[*Automated Podcast Transcript. Typos likely.]
Hello everyone. It’s Amber Desmond, your Emotional Awareness Coach. This is episode six. Today I wanted to talk about chronic health issues. Namely chronic pain and fibromyalgia, different “invisible” illnesses that are still not fully understood culturally or by Western medicine. And primarily what I wanted to talk about when it comes to those particular issues is our particular feelings about ourselves when it comes to having any kind of chronic illness and to add sort of salt to the wound of already having a chronic illness or health problem or pain that we tend to keep a bunch of shame, shame, shame, shame on ourselves for having these issues. For my personal experience, I have struggled with chronic physical pain for many years. I don’t even know how long it’s been for as long as I can remember at this point. I know, uh, in my teens it manifested maybe in slightly different ways than it does now.

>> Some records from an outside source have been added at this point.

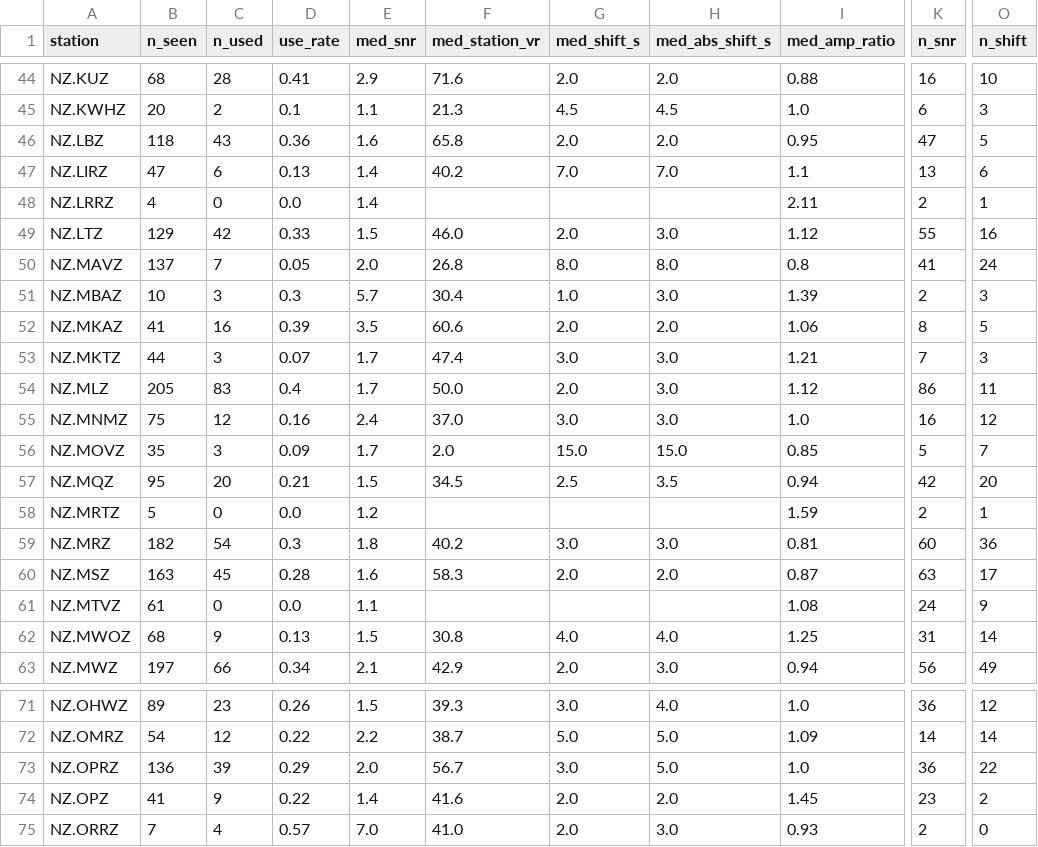
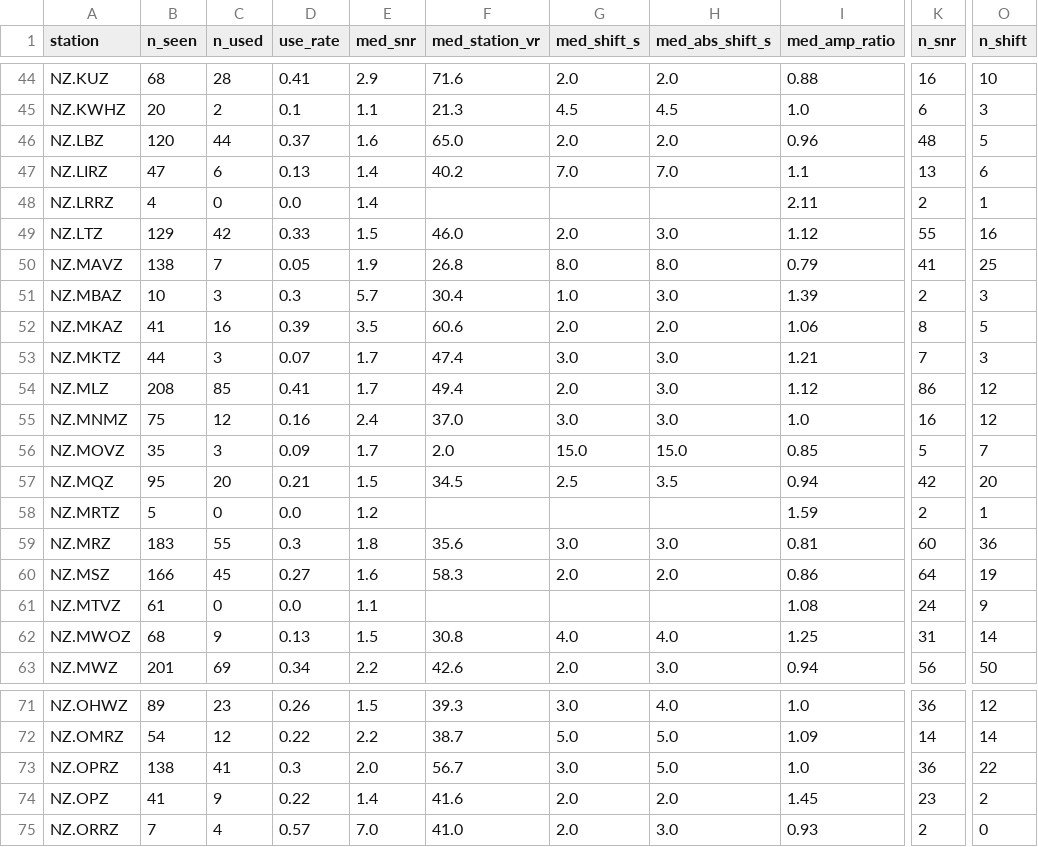
Before and after one commit to Dani-Lindsay/auto_tdmt_NZ, a CSV file: station_performance.csv, drawn as a sheet; only a part is shown, gaps mark what is left out; the diff covers the shown part only; the diff names each change by its address in the sheet, - before the commit and + after, or states it on an @@ line.

```diff
--- a/station_performance.csv
+++ b/station_performance.csv
-B46 (n_seen): 118
+B46 (n_seen): 120
-C46 (n_used): 43
+C46 (n_used): 44
-D46 (use_rate): 0.36
+D46 (use_rate): 0.37
-F46 (med_station_vr): 65.8
+F46 (med_station_vr): 65.0
-I46 (med_amp_ratio): 0.95
+I46 (med_amp_ratio): 0.96
-K46 (n_snr): 47
+K46 (n_snr): 48
-B50 (n_seen): 137
+B50 (n_seen): 138
-E50 (med_snr): 2.0
+E50 (med_snr): 1.9
-I50 (med_amp_ratio): 0.8
+I50 (med_amp_ratio): 0.79
-O50 (n_shift): 24
+O50 (n_shift): 25
-B54 (n_seen): 205
+B54 (n_seen): 208
-C54 (n_used): 83
+C54 (n_used): 85
-D54 (use_rate): 0.4
+D54 (use_rate): 0.41
-F54 (med_station_vr): 50.0
+F54 (med_station_vr): 49.4
-O54 (n_shift): 11
+O54 (n_shift): 12
-B59 (n_seen): 182
+B59 (n_seen): 183
-C59 (n_used): 54
+C59 (n_used): 55
-F59 (med_station_vr): 40.2
+F59 (med_station_vr): 35.6
-B60 (n_seen): 163
+B60 (n_seen): 166
-D60 (use_rate): 0.28
+D60 (use_rate): 0.27
-I60 (med_amp_ratio): 0.87
+I60 (med_amp_ratio): 0.86
-K60 (n_snr): 63
+K60 (n_snr): 64
-O60 (n_shift): 17
+O60 (n_shift): 19
-B63 (n_seen): 197
+B63 (n_seen): 201
-C63 (n_used): 66
+C63 (n_used): 69
-E63 (med_snr): 2.1
+E63 (med_snr): 2.2
-F63 (med_station_vr): 42.9
+F63 (med_station_vr): 42.6
-O63 (n_shift): 49
+O63 (n_shift): 50
-B73 (n_seen): 136
+B73 (n_seen): 138
-C73 (n_used): 39
+C73 (n_used): 41
-D73 (use_rate): 0.29
+D73 (use_rate): 0.3
```
Also changed, not shown: 110 edited cells elsewhere in this file, catalogue.csv, not_published.csv, 2 other files.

But, I have flare-ups. Uh, it’s, it moves around so it’s moving pain. And uh, I truly, for my personal belief system, and this is just speaking for me, that I feel that a lot of my pain issues stems from internalized emotional trauma and a lot of emotional pain that I didn’t process or allow myself to feel. And it really became, you know, cause the body will, no matter what express unexpressed or unprocessed or under dealt with emotions and it sneaks out and all different kinds of manifestations. And for me it shows up as physical pain. I’m wanting to do this particular podcast today because I’m having a flare up and it’s been on my mind and I’ve just been working through some of the, not only just physical pain and discomfort, but the emotional pain that I feel when I have a flare up because it impacts your life.
It really, it affects everything. And it’s really hard when you’re experiencing a lot of physical pain to be really excited about much and to feel inspired and eager to participate in your life. Because pain, not only does does it hurt, but it’s really draining. It is emotionally, physically draining. I feel a lot more fatigue when I’m experiencing a flare up because I my, it’s like your body’s actively trying to heal or re or you know, correct itself. And I don’t know, it just sort of zaps your energy. And on top of being a coach, I’m also a massage therapist and I dance for my hobbies. And so when I’m having a pain flare up is really hard for me to actually even do, you know, one of my jobs and also to participate in something that brings me immense joy.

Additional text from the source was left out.